#### Exercise directions
Copy every line that contains the string "background" from the entries below.

#### Task data
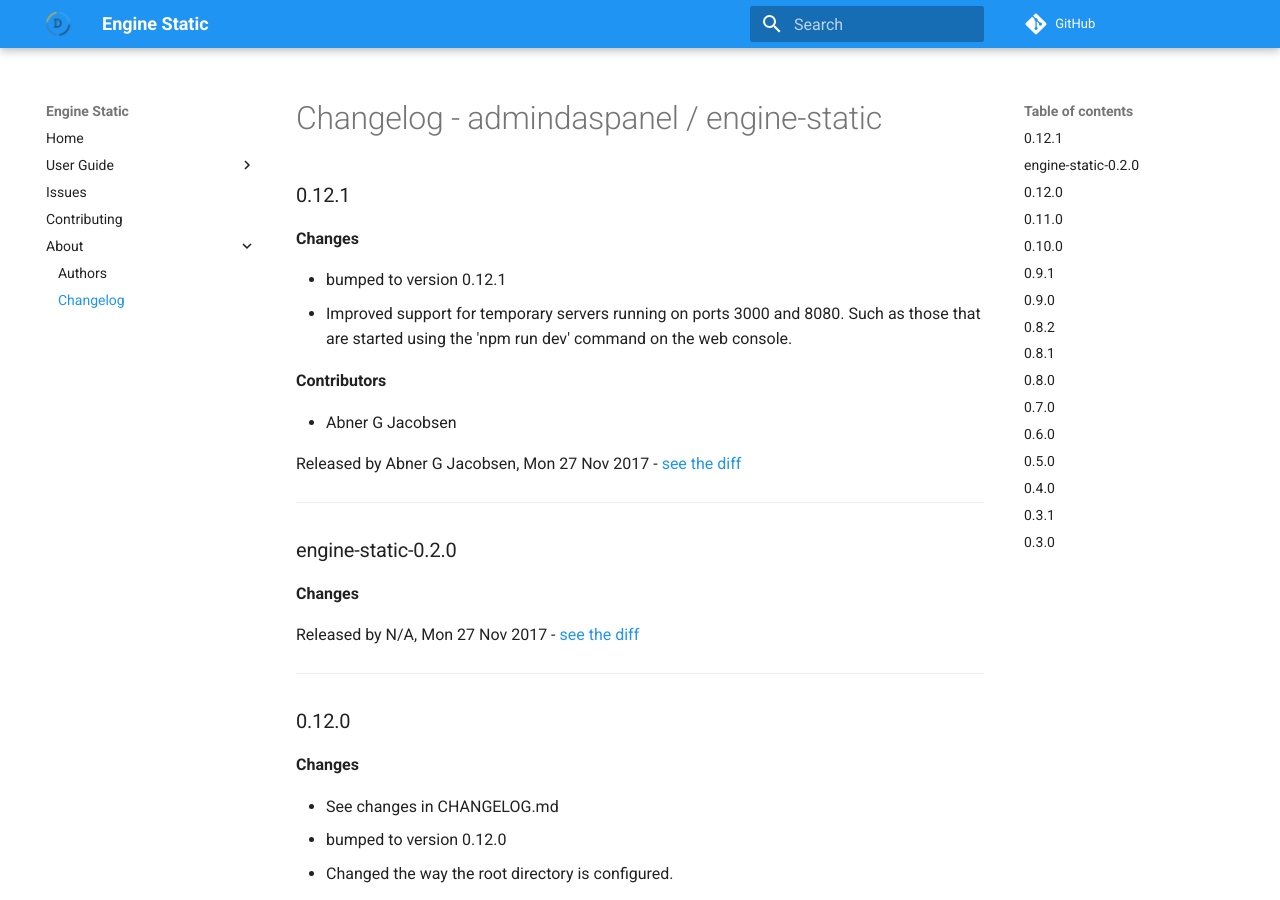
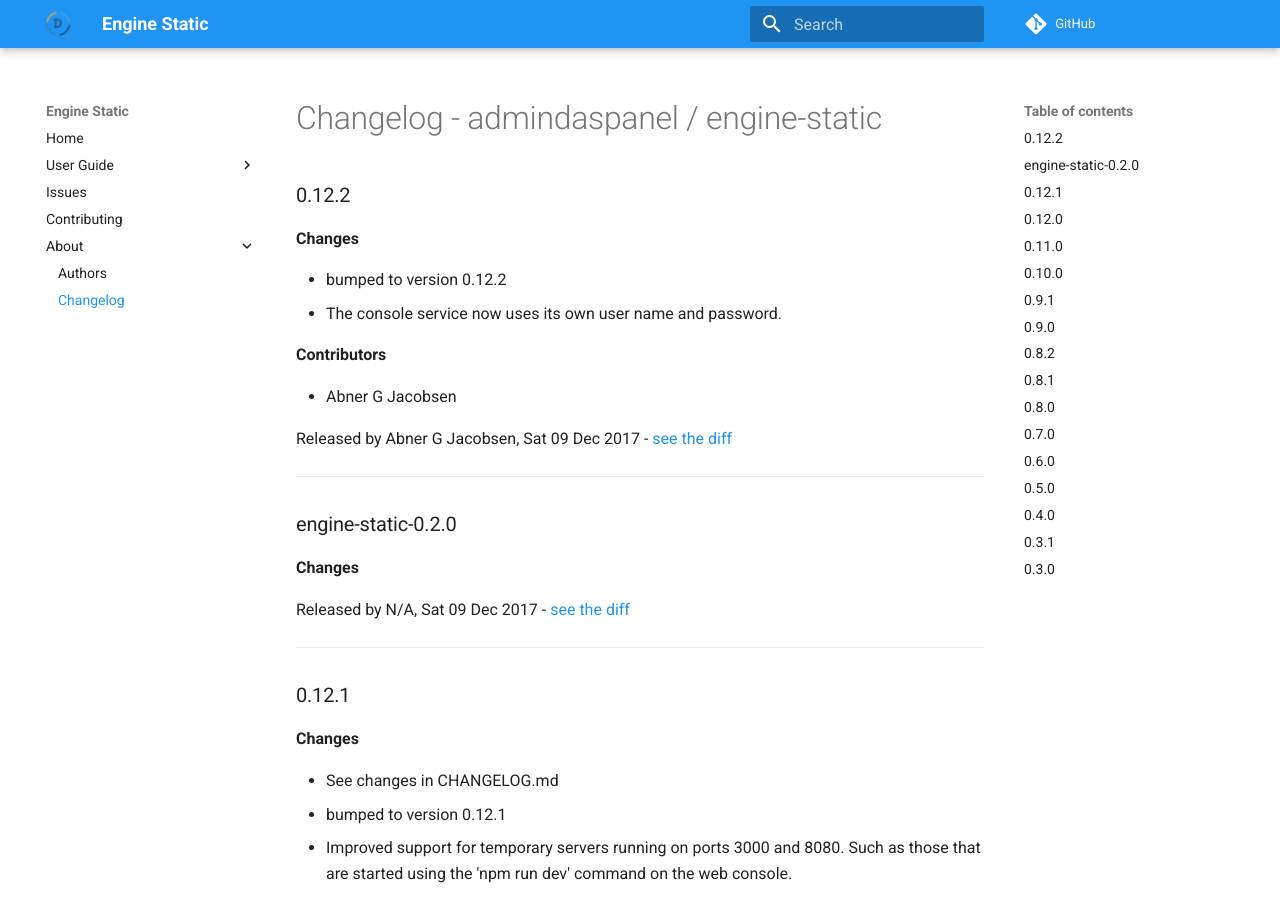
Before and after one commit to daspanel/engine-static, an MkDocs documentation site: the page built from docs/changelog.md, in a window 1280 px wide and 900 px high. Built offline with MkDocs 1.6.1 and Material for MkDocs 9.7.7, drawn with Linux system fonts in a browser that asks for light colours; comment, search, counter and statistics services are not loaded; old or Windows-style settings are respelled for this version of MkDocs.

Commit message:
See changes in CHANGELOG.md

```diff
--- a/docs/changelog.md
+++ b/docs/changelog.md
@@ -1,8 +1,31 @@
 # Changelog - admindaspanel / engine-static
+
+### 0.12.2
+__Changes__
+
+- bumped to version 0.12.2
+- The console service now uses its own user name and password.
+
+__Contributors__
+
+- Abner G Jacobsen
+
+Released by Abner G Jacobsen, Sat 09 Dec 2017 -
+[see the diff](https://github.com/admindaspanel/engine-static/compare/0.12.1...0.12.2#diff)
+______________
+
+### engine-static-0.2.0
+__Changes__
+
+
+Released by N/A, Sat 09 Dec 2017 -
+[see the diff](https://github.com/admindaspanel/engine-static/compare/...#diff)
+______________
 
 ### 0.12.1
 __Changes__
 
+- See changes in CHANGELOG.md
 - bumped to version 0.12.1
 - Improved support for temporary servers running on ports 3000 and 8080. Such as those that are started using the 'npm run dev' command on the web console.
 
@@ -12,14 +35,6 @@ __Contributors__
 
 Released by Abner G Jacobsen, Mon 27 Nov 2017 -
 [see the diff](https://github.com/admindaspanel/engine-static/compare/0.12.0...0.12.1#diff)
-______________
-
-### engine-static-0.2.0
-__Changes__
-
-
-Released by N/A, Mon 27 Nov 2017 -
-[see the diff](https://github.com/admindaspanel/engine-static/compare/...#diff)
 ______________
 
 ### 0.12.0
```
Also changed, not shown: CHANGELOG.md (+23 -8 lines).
==
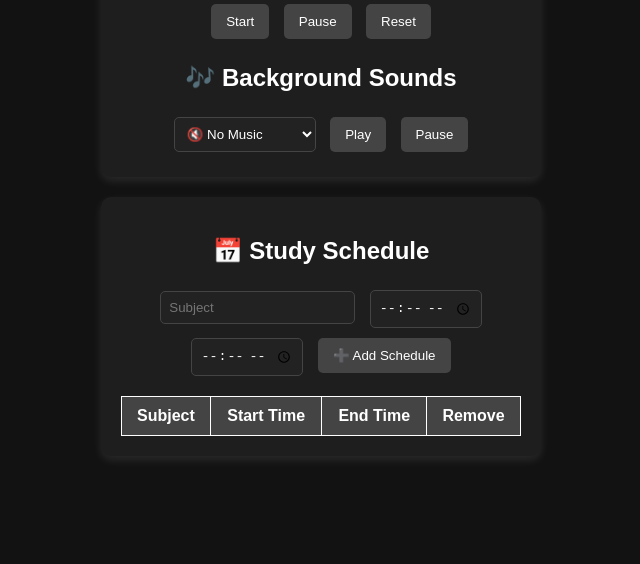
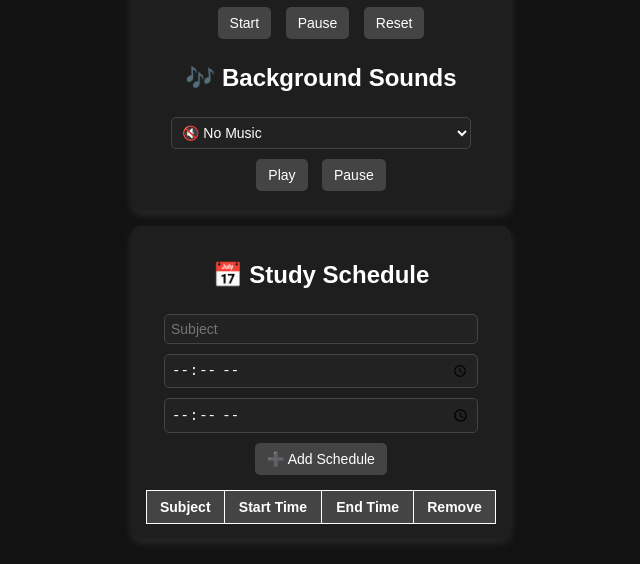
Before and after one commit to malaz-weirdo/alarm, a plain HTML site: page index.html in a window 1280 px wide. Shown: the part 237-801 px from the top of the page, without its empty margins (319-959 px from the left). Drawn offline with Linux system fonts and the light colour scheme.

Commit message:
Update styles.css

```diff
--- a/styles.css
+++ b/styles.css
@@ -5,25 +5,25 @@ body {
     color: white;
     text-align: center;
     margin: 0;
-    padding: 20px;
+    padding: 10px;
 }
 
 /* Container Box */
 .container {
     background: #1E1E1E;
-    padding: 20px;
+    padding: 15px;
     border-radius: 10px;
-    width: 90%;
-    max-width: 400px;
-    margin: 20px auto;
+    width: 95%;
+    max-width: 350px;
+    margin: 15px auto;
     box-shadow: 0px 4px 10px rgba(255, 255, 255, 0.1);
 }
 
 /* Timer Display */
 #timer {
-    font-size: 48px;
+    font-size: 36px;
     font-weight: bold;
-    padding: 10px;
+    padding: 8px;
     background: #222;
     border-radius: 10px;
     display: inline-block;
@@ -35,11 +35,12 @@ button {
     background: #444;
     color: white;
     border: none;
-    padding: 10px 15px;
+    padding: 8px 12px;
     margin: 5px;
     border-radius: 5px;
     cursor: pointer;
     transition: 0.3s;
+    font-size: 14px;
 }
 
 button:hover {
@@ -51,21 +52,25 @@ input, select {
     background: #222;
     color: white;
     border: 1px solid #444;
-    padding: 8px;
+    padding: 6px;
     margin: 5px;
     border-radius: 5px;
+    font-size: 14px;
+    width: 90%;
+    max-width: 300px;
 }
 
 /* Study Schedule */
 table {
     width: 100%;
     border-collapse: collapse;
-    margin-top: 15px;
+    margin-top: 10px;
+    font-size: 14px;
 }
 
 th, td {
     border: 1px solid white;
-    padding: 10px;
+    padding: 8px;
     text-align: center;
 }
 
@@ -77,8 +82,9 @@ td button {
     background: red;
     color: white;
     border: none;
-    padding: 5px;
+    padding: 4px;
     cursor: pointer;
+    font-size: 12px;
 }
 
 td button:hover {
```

#### Solution for this exercise
     background: #1E1E1E;
     background: #222;
     background: #444;
     background: #222;
     background: red;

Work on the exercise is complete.